    clearly suggests that King has made an impact in all three. Coincidentally there is a book dedicated to King called "Reflection of the Dream: Past. Present and Future" by Walter J, Leonard 1976 (see recommended reading) The Past, this is when King developed his ideology; observations and behaviour, this helped

  2. Analysis of spoken language: Frasier

    This sets off the audience into an uproar of laughter realising Frasier could not secure seats on the flight and knowing it lowers Frasiers ego because he is such a snob. Frasiers pompous character is again portrayed when Niles expresses his worries via an exclamatory utterance, "How are we going to explain to the wine club..."

  1. Martin Luther King.

    Martin's response to the sit-ins was more complex. He applauded the fact that "American students have come of age. You now take your honored places in the worldwide struggle for freedom". In April 1960, the Student Nonviolent Coordinating Committee (SNCC) was organized in North Carolina to organize the passive sit-in movements and unify all the blacks together because

  2. Civil Rights Movement In America.

    America's army had different regiments, activities, and even barracks, one set for the whites and one for the black; the army was segregated, like the country it was fighting for. The war ended (it should be noted that this war was fighting racism, and that Americans so not understand irony).

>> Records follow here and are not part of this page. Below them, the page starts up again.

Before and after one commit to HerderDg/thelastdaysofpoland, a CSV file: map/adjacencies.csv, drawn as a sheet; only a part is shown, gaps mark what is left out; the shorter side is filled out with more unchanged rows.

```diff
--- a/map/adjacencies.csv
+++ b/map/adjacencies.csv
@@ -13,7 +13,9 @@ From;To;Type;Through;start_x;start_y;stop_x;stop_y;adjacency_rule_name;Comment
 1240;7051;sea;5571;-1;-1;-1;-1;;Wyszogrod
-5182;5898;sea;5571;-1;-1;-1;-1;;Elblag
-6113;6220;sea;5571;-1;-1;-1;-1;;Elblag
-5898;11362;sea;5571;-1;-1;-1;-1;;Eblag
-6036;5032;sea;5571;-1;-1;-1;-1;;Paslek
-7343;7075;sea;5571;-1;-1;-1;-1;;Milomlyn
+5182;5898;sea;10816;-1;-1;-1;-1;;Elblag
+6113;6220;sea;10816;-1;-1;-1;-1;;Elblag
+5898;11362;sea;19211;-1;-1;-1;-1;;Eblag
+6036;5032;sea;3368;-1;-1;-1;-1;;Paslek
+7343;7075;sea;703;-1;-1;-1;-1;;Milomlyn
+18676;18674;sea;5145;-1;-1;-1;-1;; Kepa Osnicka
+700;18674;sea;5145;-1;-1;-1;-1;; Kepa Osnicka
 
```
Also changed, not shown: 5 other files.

  • Over 160,000 pieces
    of student written work
  • Annotated by
    experienced teachers
  • Ideas and feedback to
    improve your own work